Posted by Uwe Kolitsch  
Crystal chemistry of the mixite group and (re-)distribution of REE between minerals
January 20, 2012 03:20PM
Susanne Göb, Thomas Wenzel, Michael Bau, Dorrit E. Jacob, Anselm Loges and Gregor Markl (2011): The redistribution of rare-earth elements in secondary minerals of hydrothermal veins, Schwarzwald, southwestern Germany. Can. Mineral. 49, 1305-1333.

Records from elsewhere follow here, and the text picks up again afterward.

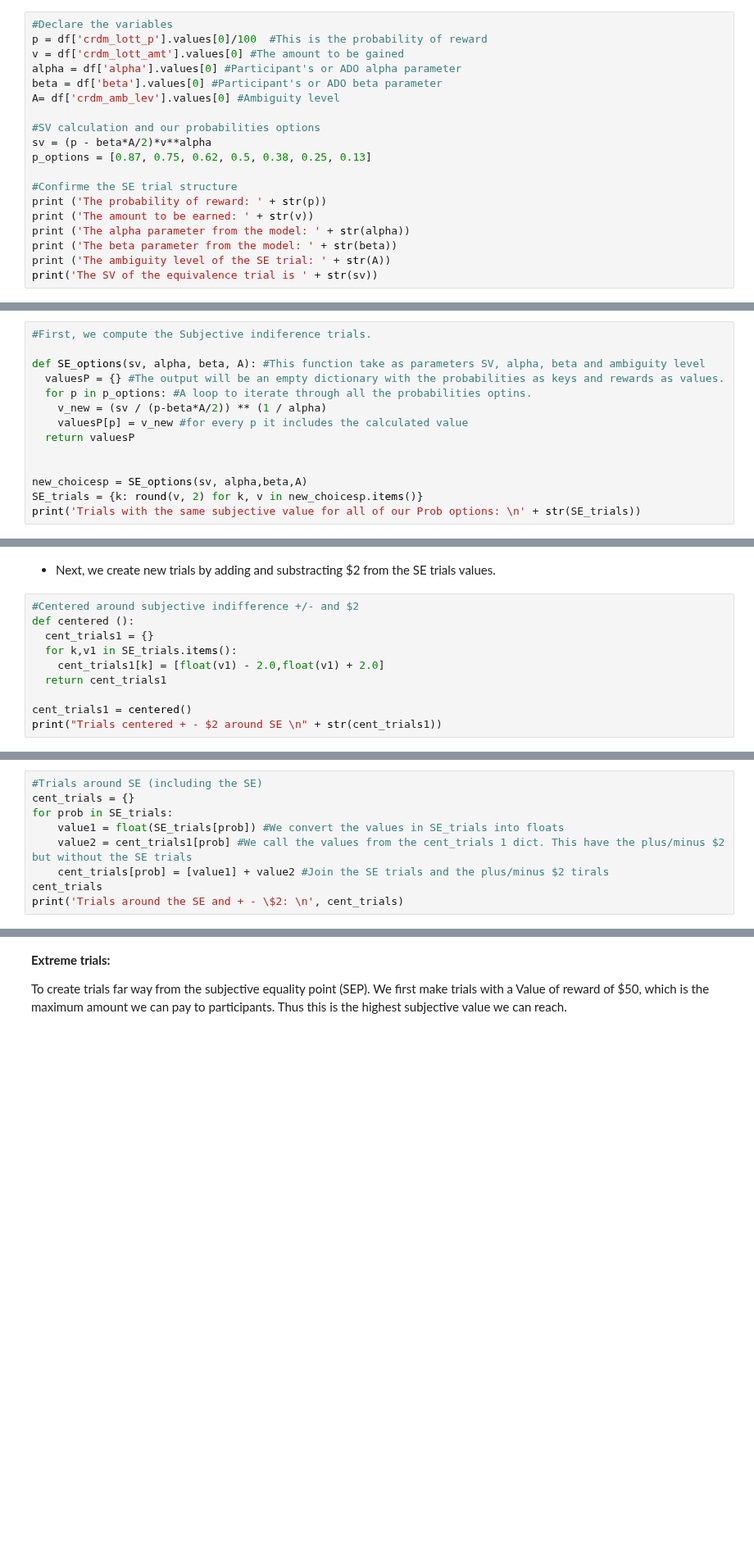
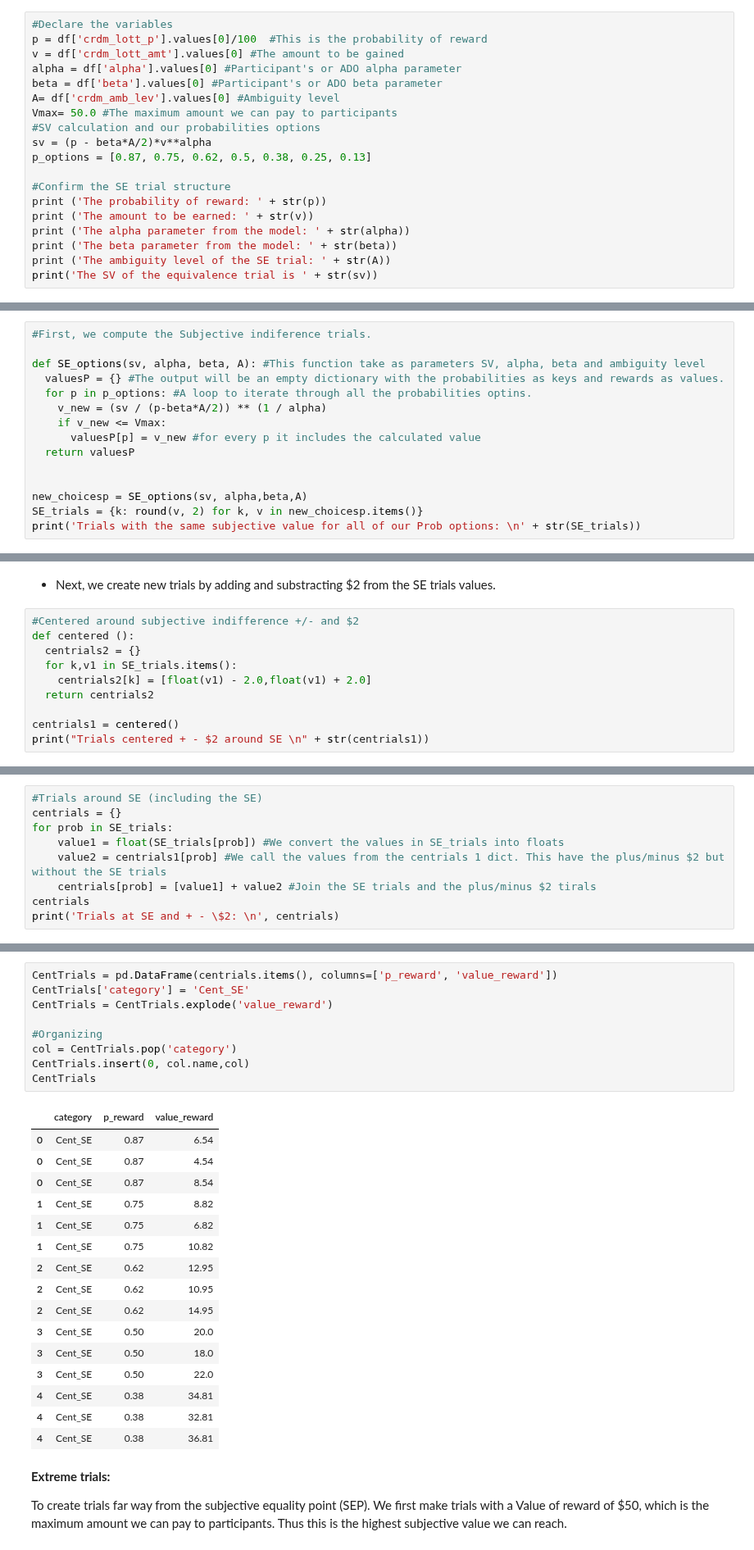
Before and after one commit to CDN-Lab/Adaptive_Choicesets, a Jupyter notebook: gen_choice_set_space.ipynb, the cells around one changed output, grey strips where cells are left out. Shown at 82% size. Saved outputs shown, nothing was run; the diff lists cells and outputs as text; blank space fills up the shorter version.

```diff
--- a/gen_choice_set_space.ipynb
+++ b/gen_choice_set_space.ipynb
@@ -35,12 +40,12 @@ v = df['crdm_lott_amt'].values[0] #The amount to be gained
 alpha = df['alpha'].values[0] #Participant's or ADO alpha parameter
 beta = df['beta'].values[0] #Participant's or ADO beta parameter
 A= df['crdm_amb_lev'].values[0] #Ambiguity level
-
+Vmax= 50.0 #The maximum amount we can pay to participants
 #SV calculation and our probabilities options
 sv = (p - beta*A/2)*v**alpha
 p_options = [0.87, 0.75, 0.62, 0.5, 0.38, 0.25, 0.13]
 
-#Confirme the SE trial structure
+#Confirm the SE trial structure
 print ('The probability of reward: ' + str(p))
 print ('The amount to be earned: ' + str(v))
 print ('The alpha parameter from the model: ' + str(alpha))
@@ -72,7 +78,8 @@ def SE_options(sv, alpha, beta, A): #This function take as parameters SV, alpha,
   valuesP = {} #The output will be an empty dictionary with the probabilities as keys and rewards as values.
   for p in p_options: #A loop to iterate through all the probabilities optins.
     v_new = (sv / (p-beta*A/2)) ** (1 / alpha)
-    valuesP[p] = v_new #for every p it includes the calculated value
+    if v_new <= Vmax:
+      valuesP[p] = v_new #for every p it includes the calculated value
   return valuesP
 
 
@@ -87,12 +94,12 @@ Trials with the same subjective value for all of our Prob options:
 # %%
 #Centered around subjective indifference +/- and $2
 def centered ():
-  cent_trials1 = {}
+  centrials2 = {}
   for k,v1 in SE_trials.items():
-    cent_trials1[k] = [float(v1) - 2.0,float(v1) + 2.0]
-  return cent_trials1
+    centrials2[k] = [float(v1) - 2.0,float(v1) + 2.0]
+  return centrials2
 
-cent_trials1 = centered()
-print("Trials centered + - $2 around SE \n" + str(cent_trials1))
+centrials1 = centered()
+print("Trials centered + - $2 around SE \n" + str(centrials1))
 # %% [output]
 Trials centered + - $2 around SE
@@ -100,10 +107,10 @@ Trials centered + - $2 around SE
 # %%
 #Trials around SE (including the SE)
-cent_trials = {}
+centrials = {}
 for prob in SE_trials:
     value1 = float(SE_trials[prob]) #We convert the values in SE_trials into floats
-    value2 = cent_trials1[prob] #We call the values from the cent_trials 1 dict. This have the plus/minus $2 but without the SE trials
-    cent_trials[prob] = [value1] + value2 #Join the SE trials and the plus/minus $2 tirals
-cent_trials
-print('Trials around the SE and + - \$2: \n', cent_trials)
+    value2 = centrials1[prob] #We call the values from the centrials 1 dict. This have the plus/minus $2 but without the SE trials
+    centrials[prob] = [value1] + value2 #Join the SE trials and the plus/minus $2 tirals
+centrials
+print('Trials at SE and + - \$2: \n', centrials)
 # %% [output]
@@ -144,3 +119,29 @@ cent_Trials
+# %%
+CentTrials = pd.DataFrame(centrials.items(), columns=['p_reward', 'value_reward'])
+CentTrials['category'] = 'Cent_SE'
+CentTrials = CentTrials.explode('value_reward')
+
+#Organizing
+col = CentTrials.pop('category')
+CentTrials.insert(0, col.name,col)
+CentTrials
+# %% [output]
+|  | category | p_reward | value_reward |
+| 0 | Cent_SE | 0.87 | 6.54 |
+| 0 | Cent_SE | 0.87 | 4.54 |
+| 0 | Cent_SE | 0.87 | 8.54 |
+| 1 | Cent_SE | 0.75 | 8.82 |
+| 1 | Cent_SE | 0.75 | 6.82 |
+| 1 | Cent_SE | 0.75 | 10.82 |
+| 2 | Cent_SE | 0.62 | 12.95 |
+| 2 | Cent_SE | 0.62 | 10.95 |
+| 2 | Cent_SE | 0.62 | 14.95 |
+| 3 | Cent_SE | 0.50 | 20.0 |
+| 3 | Cent_SE | 0.50 | 18.0 |
+| 3 | Cent_SE | 0.50 | 22.0 |
+| 4 | Cent_SE | 0.38 | 34.81 |
+| 4 | Cent_SE | 0.38 | 32.81 |
+| 4 | Cent_SE | 0.38 | 36.81 |
 # %% [markdown]
 **Extreme trials:**
 
```
Also changed, not shown: parts of 32 cells of this notebook.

Minerals of the rare-earth elements (REE) occur as supergene phases in the Schwarzwald ore district, southwestern Germany. They form by alteration of hydrothermal fluorite – barite – quartz – carbonate veins with various associations, including Cu– Pb, Pb–Zn and Co–Bi–Ag–U assemblages in sandstones, gneisses and granites. The REE minerals, including mixite-group minerals ([REE,Bi,Ca,Pb]Cu6(AsO4,AsO3OH)3OH6•3H2O), rhabdophane and churchite (REEPO4•H2O and REEPO4•2H2O), chukhrovite (Ca3REEAl2SO4F13•10H2O) and bastnäsite (REECO3F), were analyzed by electron microprobe and LA–ICP–MS. In addition, REE concentrations in secondary fluorite, calcite and Mn oxides cogenetic with the REE minerals were determined by LA–ICP–MS. Results of analyses of 74 mixite-group samples from 20 localities in the Schwarzwald ore district show that continuous miscibility is possible between REE and Ca and between Bi and Ca end-members. In contrast, no miscibility seems to exist between the Bi and REE end-members, and only Ca-rich members can accommodate small amounts of both Bi and REE. The REE phosphates churchite and rhabdophane do not occur at the same locality in the Schwarzwald, which is probably dependent on which REE (light or heavy) predominate at a certain locality. Whereas churchite incorporates heavy REE (HREE), rhabdophane prefers light REE (LREE). Dependent on the source of the REE, either HREE or LREE dominate in an alteration fluid and, consequently, only one type of REE phosphate forms. The HREE dominate in such a fluid if REE originate from dissolved “pitchblende”, whereas the LREE dominate if the altered host-rock or dissolved fluorite are the source of the REE. The REE contents of Mn oxides and calcite cogenetic with REE-bearing mixite-group minerals show that the REE distribution of secondary minerals can be influenced by each other. Whereas the Mn oxides incorporate Ce4+ resulting in a positive Ce anomaly, a cogenetic mixite-group mineral develops a negative anomaly, which shows that Ce anomalies are coupled. Calcite intergrown with a mixite-group mineral can only incorporate those REE that are not consumed by the latter. These processes involve the distribution of REE between minerals on the micrometer scale and do not take place until minerals precipitate. However, sorption and complexation processes also take place during transport on a larger scale and produce decoupled Ce anomalies. This interplay between large- and small-scale processes results in a complex redistribution of REE during remobilization.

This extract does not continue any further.